Nothing conjures up the utopian-dystopian divide quite like the topic of Artificial Intelligence. While optimists focus on the possibility of alleviating suffering and realising human potential, figures such as Elon Musk are firmly in the latter camp, calling it ‘the biggest risk we face as a civilisation’ and comparing it to ‘summoning the demon’.
Nevertheless last year VC firms invested $4.9 billion in AI ventures in the second quarter, compared to $2.7 billion in the first quarter, and 84% of US business executives said implementing AI “at scale” in their organisations will be necessary in the next 3 years.
“AI isn’t a tidal wave that will sweep instantly across continents. It’s going to be a mosaic” – Arthur Orduna, chief innovation officer for Avis Budget Group Inc.
Though we can speculate, the future remains uncertain and whilst the Technology we have today may seem quite far off, with exponential rates of progress making bounds and leaps, change is a guarantee and nowhere is set to feel that more than the world of work. Unlike this pretty brief blink, blogger Tim Urban writes a brilliantly detailed post on the Road To Superintelligence.
With a huge portion of the workforce set to take a hit, the need to up-skill and the creation of new jobs is tantamount. And although this could widen the wealth gap and create huge challenges:
‘If handled with care and foresight, the AI crisis could present a chance for us to redirect our energy towards more human pursuits: to taking care of each other and our communities. But to have any chance of forging that future we must first understand the economic gauntlet that we are about to pass through.’ – Kai Fu Lee, US and China VC and AI Researcher.
What makes AI so special? Predominantly its ability to detect subtle patterns in incredibly large amounts of data, and to learn from them, yielding far more accurate results and predictions than their human programmers.
These developments have allowed AI to move from automation to autonomy, by overcoming the limitations of carrying out small tasks repeatedly, and gaining the capacity to continuously learn from new data. This will allow AI to expand into areas such as driving cars, diagnosing disease or providing customer support. Despite being a highly narrow objective machine, where AI will struggle is in the distinctly more human realms – choosing its own goals, thinking creatively or providing understanding and empathy.

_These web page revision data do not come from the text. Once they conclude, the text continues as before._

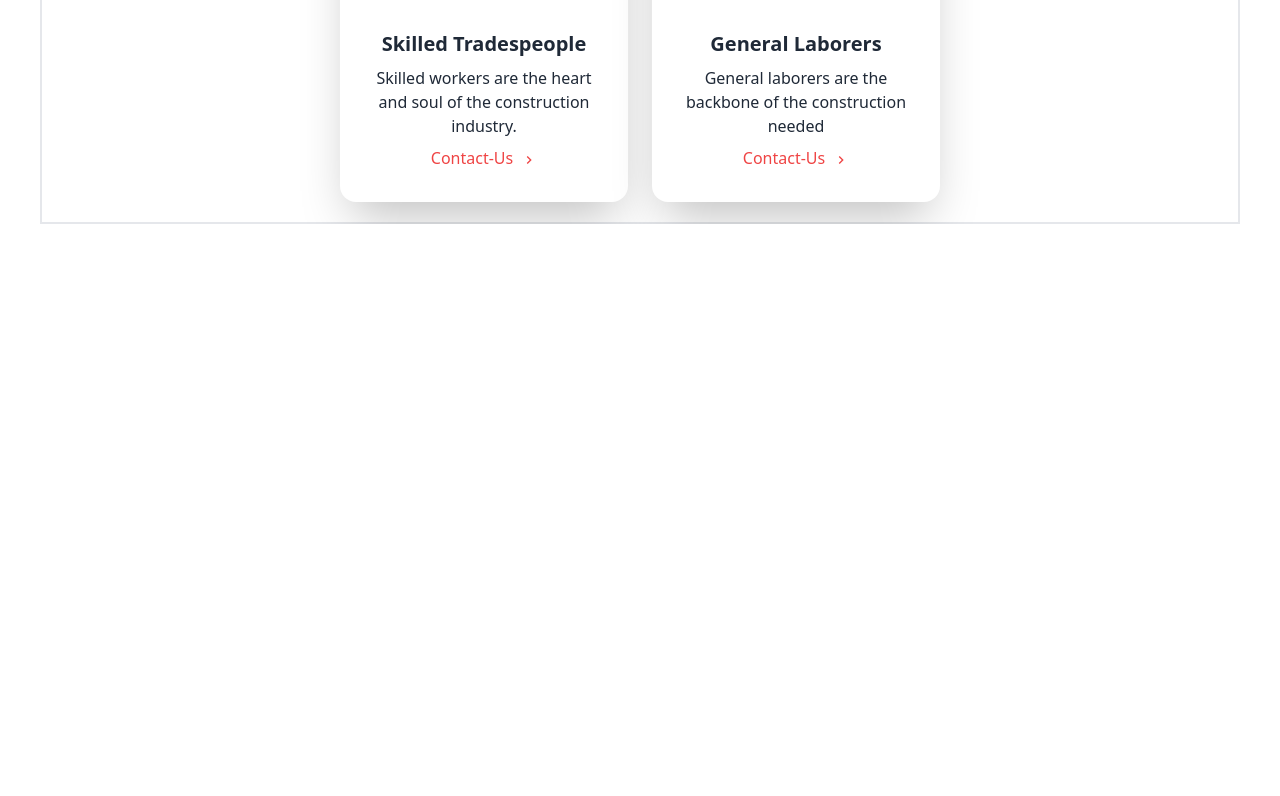
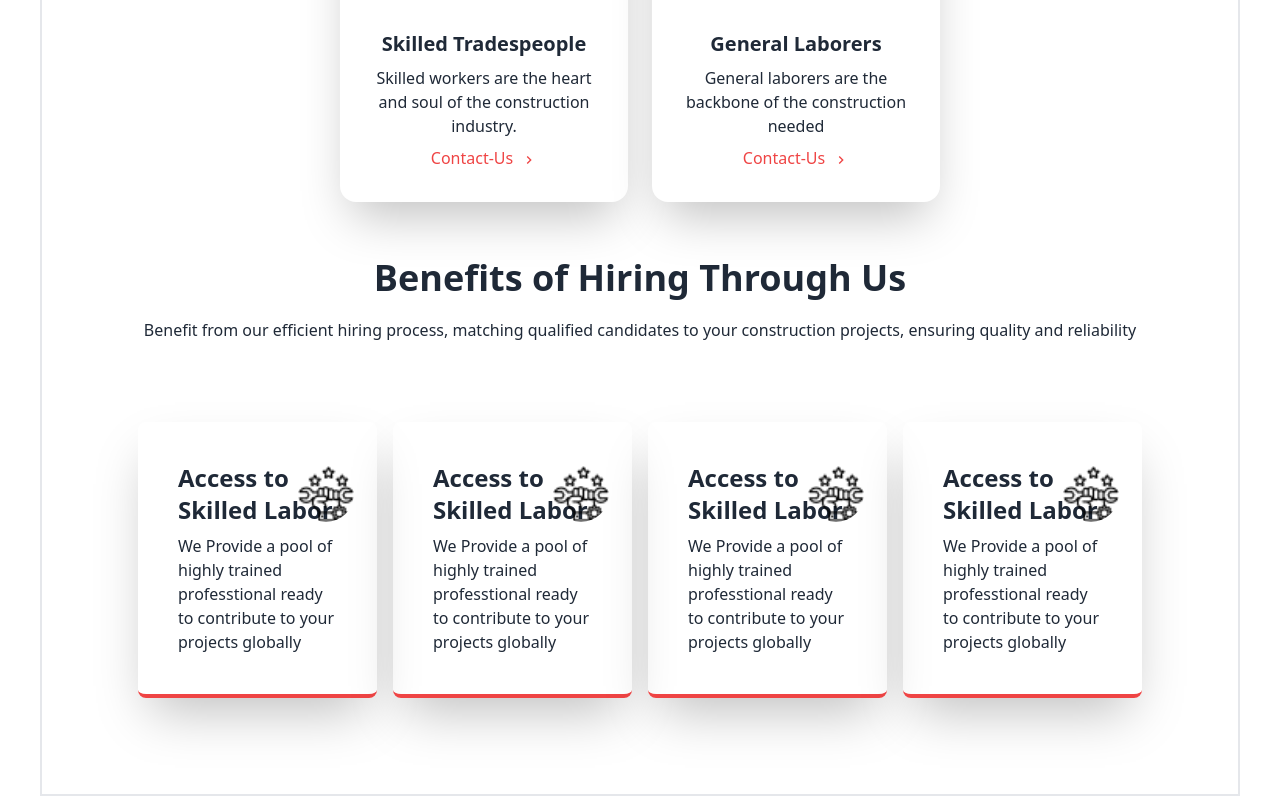
Before and after one commit to nabishafin/Constraction-page-task, a React (Vite) app: page / in a window 1280 px wide. Shown: the part 1316-2112 px from the top of the page. Before the commit the page ends 1540 px from the top, so only its background shows below. Built offline with nearby package versions, Linux system fonts and the light colour scheme.

Commit message:
some work fimished

```diff
--- /dev/null
+++ b/src/Components/Home/Benefit.jsx
@@ -0,0 +1,20 @@
+import BenefitCart from "./BenefitCart";
+
+
+const Benefit = () => {
+    return (
+        <div className="flex flex-col items-center justify-center p-4 mt-5 sm :">
+            <h1 className="text-4xl font-bold text-center">Benefits of Hiring Through Us</h1>
+            <p className="mt-5 text-center ">Benefit from our efficient hiring process, matching qualified candidates to your construction
+                projects, ensuring quality and reliability</p>
+            <div className="flex gap-4 p-20">
+                <BenefitCart></BenefitCart>
+                <BenefitCart></BenefitCart>
+                <BenefitCart></BenefitCart>
+                <BenefitCart></BenefitCart>
+            </div>
+        </div>
+    );
+};
+
+export default Benefit;
--- /dev/null
+++ b/src/Components/Home/BenefitCart.jsx
@@ -0,0 +1,20 @@
+
+
+const BenefitCart = () => {
+    return (
+        <div className="relative w-76">
+            <div className="flex flex-col items-center justify-center p-10 border-b-4 border-red-500 rounded-lg shadow-2xl " >
+                <h3 className="mb-2 text-2xl font-bold">Access to Skilled Labor</h3>
+                <p>
+                    We Provide a pool of highly trained
+                    professtional ready to contribute to your
+                    projects globally</p>
+            </div>
+            <div >
+                <img className="absolute rounded-full p-4red-500 left-40 w-14 bottom-44" src="../../../public/Assets/mini1.png" alt="" />
+            </div>
+        </div>
+    );
+};
+
+export default BenefitCart;
--- a/src/Components/Home/Home.jsx
+++ b/src/Components/Home/Home.jsx
@@ -1,3 +1,4 @@
+import Benefit from "./Benefit";
 import Recruitment from "./Recruitment";
 import Roles from "./Roles";
 import Tittle from "./Tittle";
@@ -10,6 +11,7 @@ const Home = () => {
             <Tittle></Tittle>
             <Recruitment></Recruitment>
             <Roles></Roles>
+            <Benefit></Benefit>
         </div>
     );
 };
```
Also changed, not shown: public/Assets/mini1.png (renamed from public/Assets/Icon 4.png).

Nevertheless, many of the free-markets self-correcting mechanisms could break down in an AI economy, as it is inherently monopolistic. A company with more data and better algorithms will gain ever more users and data. This self-reinforcing cycle leads to winner-takes-all markets, possibly creating a plutocratic AI elite.
One solution that has come into the mix is the idea of The Universal Basic Income: an unconditional government-provided cash stipend to allow every citizen to meet their basic needs, like benefits for the masses. The ability to pay for such a scheme will depend on the pace and nature of AI’s economic impact.
2020 is a decade that will increasingly see the need for purpose to run alongside profit. In the private sector, instead of simply viewing AI as a means of cost-cutting, businesses could create new jobs that actively seek to harness the symbiosis between the accuracy of AI and the delivery of the human touch.
Marrying purpose with profit is at the heart of spaces like x+why in East London, who foster communities built around creating a better future for all. One of their residents, Ashoka, is currently running an open competition centred around the three key elements that will allow the workforce of today to thrive, not just survive – re-skilling, up-skilling and lifelong learning.
“As the way of working changes, the big issue is, what happens to your current employee base? The whole scaling-up agenda needs to be part of the conversation” – Sanjay Verma, a Principal in PWC’s Advisory Technology
By 2022 the World Economic Forum predicts that automation will displace 75 million jobs worldwide, whilst creating 133 million new ones. So although a large majority of jobs are at risk of being automated, some of the damage could be offset by possible job gains arising from new technologies.
As Andy Kessler said in the Wall Street Journal column “The future happens, just not the way most people think”, we don’t know what we don’t know. What we do know, is that not only will the most important skill of the future be the ability to learn new skills, but also to combine them in creatively human ways, perhaps as part of an evolution more than revolution.